Despite laments nationwide over the sluggish economy and high unemployment rates, some fields are literally booming for community college graduates today. With decent starting salaries and higher than average growth predictions, many of these fields are the perfect professions for students of higher education to focus their studies. Many of the fastest growing jobs on the latest list can be entered with an associate degree, giving graduates the best possible value for their education dollar.
Home Health Aides
Home health aides come into homes to help those who are disabled, ill or elderly. These professionals provide a wide range of services, from personal hygiene to light housekeeping. In some states, aides are allowed to administer medication or take vital signs as well. The role of the home health aide is imperative to those who want to be at home, but are unable to care for themselves completely. Although most visit patient homes, some work in group homes or care centers as well.
According to the Bureau of Labor Statistics, the average annual salary for a home health aide was $20,560 in 2010. The job opportunities are expected to grow by 69.4 percent between 2010 and 2020, which is well ahead of the national average for job growth. This profession typically does not require postsecondary education, although a two-year degree at a community college may increase employment prospects.
Those with a passion for four-legged patients may find their niche as a veterinary technician or technologists. These professionals work alongside veterinarians, performing diagnostic testing and assisting with the treatment of animals of all kinds. Veterinary technicians may work in private offices, clinics or animal hospitals, often serving as the link between doctors and pet owners.
Business Insider cites statistics that show the profession of the veterinary technician is predicted to grow by 52 percent between 2010 and 2020, with more than 41,000 jobs adding during that time frame. The average annual salary for a veterinary technician in 2010 was nearly $30,000 per year, and an associate degree is the common requirement for professionals to get their foot in the door of this profession.
Physical Therapist Assistants
The job of a physical therapist assistant is a crucial one for helping patients get back on their feet after an injury or surgery. These professionals work directly with physical therapists to oversee exercises and other rehabilitative activities that help patients regain mobility and manage pain.
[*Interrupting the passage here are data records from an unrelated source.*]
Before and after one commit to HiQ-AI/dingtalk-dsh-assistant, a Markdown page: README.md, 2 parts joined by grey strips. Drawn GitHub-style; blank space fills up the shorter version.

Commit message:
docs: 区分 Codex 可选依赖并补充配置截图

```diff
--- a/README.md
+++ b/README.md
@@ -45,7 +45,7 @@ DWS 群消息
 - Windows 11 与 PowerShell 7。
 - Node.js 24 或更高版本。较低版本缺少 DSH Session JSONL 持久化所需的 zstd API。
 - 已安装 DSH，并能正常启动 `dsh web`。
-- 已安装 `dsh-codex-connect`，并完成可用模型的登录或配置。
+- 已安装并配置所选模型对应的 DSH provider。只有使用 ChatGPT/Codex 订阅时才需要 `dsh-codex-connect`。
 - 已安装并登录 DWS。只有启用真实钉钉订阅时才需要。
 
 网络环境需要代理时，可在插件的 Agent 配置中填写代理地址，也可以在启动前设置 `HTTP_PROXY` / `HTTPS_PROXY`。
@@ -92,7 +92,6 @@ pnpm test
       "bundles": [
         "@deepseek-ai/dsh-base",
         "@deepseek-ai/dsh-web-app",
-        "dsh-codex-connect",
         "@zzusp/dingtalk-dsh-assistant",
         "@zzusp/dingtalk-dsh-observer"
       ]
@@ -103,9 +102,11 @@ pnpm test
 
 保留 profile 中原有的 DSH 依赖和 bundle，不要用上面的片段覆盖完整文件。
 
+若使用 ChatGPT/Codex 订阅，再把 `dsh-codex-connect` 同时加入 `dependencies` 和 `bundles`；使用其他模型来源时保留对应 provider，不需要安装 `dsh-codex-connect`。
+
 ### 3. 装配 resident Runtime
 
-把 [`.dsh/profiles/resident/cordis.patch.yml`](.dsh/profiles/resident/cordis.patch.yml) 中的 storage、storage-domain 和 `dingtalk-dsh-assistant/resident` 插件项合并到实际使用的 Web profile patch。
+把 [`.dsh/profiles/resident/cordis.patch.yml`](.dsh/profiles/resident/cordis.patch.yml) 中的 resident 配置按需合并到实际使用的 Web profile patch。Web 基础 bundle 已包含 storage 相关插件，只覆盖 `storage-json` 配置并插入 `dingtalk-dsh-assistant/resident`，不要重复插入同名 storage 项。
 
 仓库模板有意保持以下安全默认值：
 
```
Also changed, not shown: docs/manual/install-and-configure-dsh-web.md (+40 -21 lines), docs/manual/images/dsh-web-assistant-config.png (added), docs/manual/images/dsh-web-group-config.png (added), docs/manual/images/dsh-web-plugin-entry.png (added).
Physical therapist assistants might work in nursing homes, hospitals or outpatient facilities, interacting directly with patients on a daily basis.
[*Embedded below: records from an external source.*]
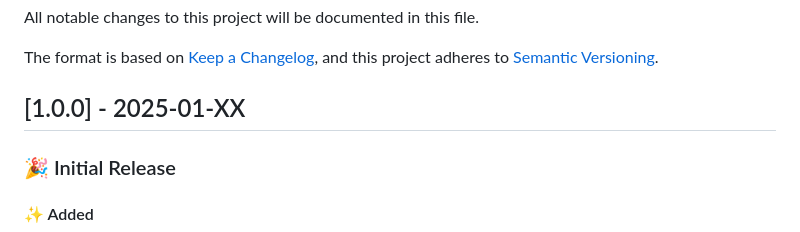
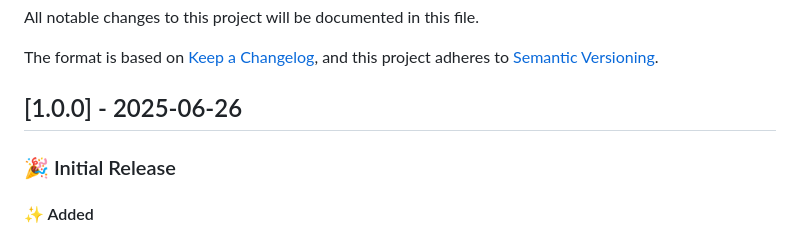
Before and after one commit to 0xReLogic/relogic_landing, a Markdown page: CHANGELOG.md, the part around the change. GitHub-like rendering.

```diff
--- a/CHANGELOG.md
+++ b/CHANGELOG.md
@@ -5,7 +5,7 @@ All notable changes to this project will be documented in this file.
 The format is based on [Keep a Changelog](https://keepachangelog.com/en/1.0.0/),
 and this project adheres to [Semantic Versioning](https://semver.org/spec/v2.0.0.html).
 
-## [1.0.0] - 2025-01-XX
+## [1.0.0] - 2025-06-26
 
 ### 🎉 Initial Release
 
```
The Huffington Post cites job growth for physical therapist assistants to be between 44 and 45 percent. The publication also recommends an associate degree as the proper preparation for this career. Physical therapist assistants had a median annual wage of $49,690 in 2010.
Occupational Therapy Assistants
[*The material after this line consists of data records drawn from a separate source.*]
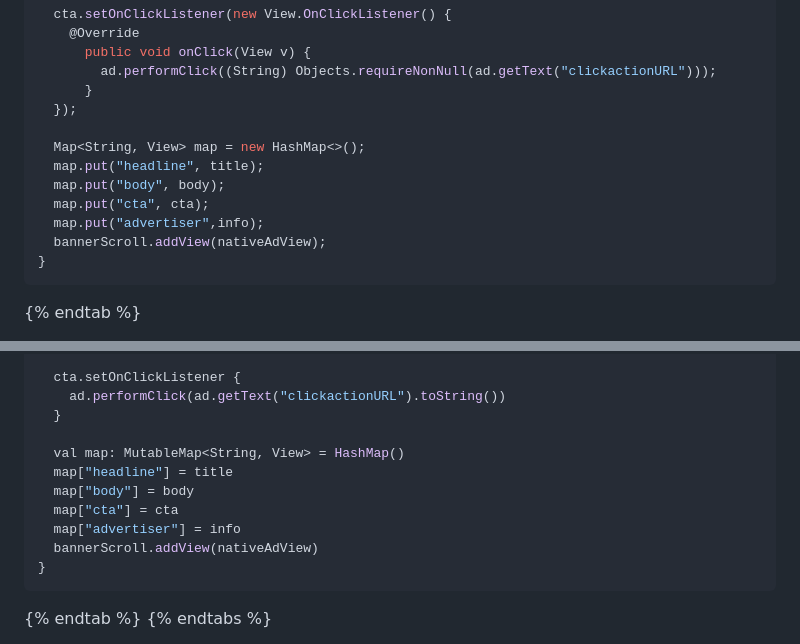
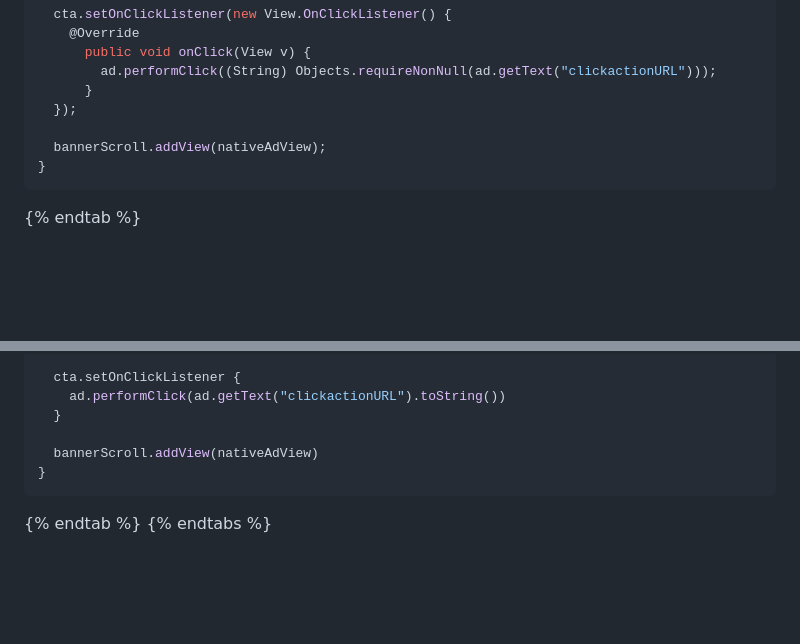
Before and after one commit to adster-tech/adster-tech.github.io, a Markdown page: gitbook/how-to-render-an-ad/native-ad-1.md, 2 parts joined by grey strips. Drawn GitHub-style; blank space fills up the shorter version.

Commit message:
GITBOOK-112: No subject

````diff
--- a/gitbook/how-to-render-an-ad/native-ad-1.md
+++ b/gitbook/how-to-render-an-ad/native-ad-1.md
@@ -211,11 +211,6 @@ private void displayNativeCustomFormatAd(MediationNativeCustomFormatAd ad){
       }
   });
 
-  Map<String, View> map = new HashMap<>();
-  map.put("headline", title);
-  map.put("body", body);
-  map.put("cta", cta);
-  map.put("advertiser",info);
   bannerScroll.addView(nativeAdView);
 }
 ```
@@ -250,11 +245,6 @@ private fun displayNativeCustomFormatAd(ad: MediationNativeCustomFormatAd) {
     ad.performClick(ad.getText("clickactionURL").toString())
   }
 
-  val map: MutableMap<String, View> = HashMap()
-  map["headline"] = title
-  map["body"] = body
-  map["cta"] = cta
-  map["advertiser"] = info
   bannerScroll.addView(nativeAdView)
 }
 ```
````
Another profession that involves helping patients become independent once again is the occupational therapist assistant. This healthcare pro works with patients dealing with injuries, disability or recovery from surgery to regain the ability to do basic daily tasks like bathing and cooking. The work is typically done in a hospital, nursing center or outpatient care facility, although some may travel to patients’ homes as well.
The Bureau of Labor Statistics predicts that job growth in this field will increase by more than 43 percent between 2010 and 20120. The annual average income for an occupational therapist assistant in 2010 was $27,430.
Dental hygienist is another career option that can begin with a two-year degree from the local community college. This field offers professionals the chance to interact with dental patients through education, examinations and other preventative dental care. In some states, dental hygienists are also able to help dentists with surgical procedures like extractions and root canals.
Job growth for dental hygienists is expected to increase at a rate of more than 37 percent between 2010 and 2020. The annual average salary for this field as of 2010 was $68,250. Most states require dental hygienists to have an associate degree and state licensure to practice in their field.
Diagnostic Medical Sonographers
The job of a diagnostic medical sonographer is an interesting one that involves the use of special equipment to diagnose illnesses and conditions. Medical sonographers may work in hospitals, outpatient facilities or doctors’ offices. The job typically requires a two-year degree and possible certification to work in some offices.
The BLS predicts job growth for diagnostic medical sonographers to increase around 44 percent through the year 2020. The average annual wage for this position in 2010 was $64,380.
Skin Care Specialists
As the baby boomer generation continues to look for ways to fight the effects of aging, fields like skin care are in greater demand than ever before. The role of a skin care specialist is to provide face and body treatments like Botox, skin peels and microdermabrasion procedures. Skin care specialists may work in day spas, medical spas or physician offices, and most begin their careers after earning an associate degree or certification in the cosmetology field.
The New York Times predicts that growth in the field of skin care will increase by 38 percent by the year 2018. According to the publication, the average annual salary for a skin care specialist may be $60,000 or more, depending on location and clientele.
Job growth is an important factor when choosing a career, and these fields are ahead of the pack in terms of predicted position increases. Check out your local community college to see which programs they offer from this list and start a whole new career today.
Questions? Contact us on Twitter. @communitycollegereview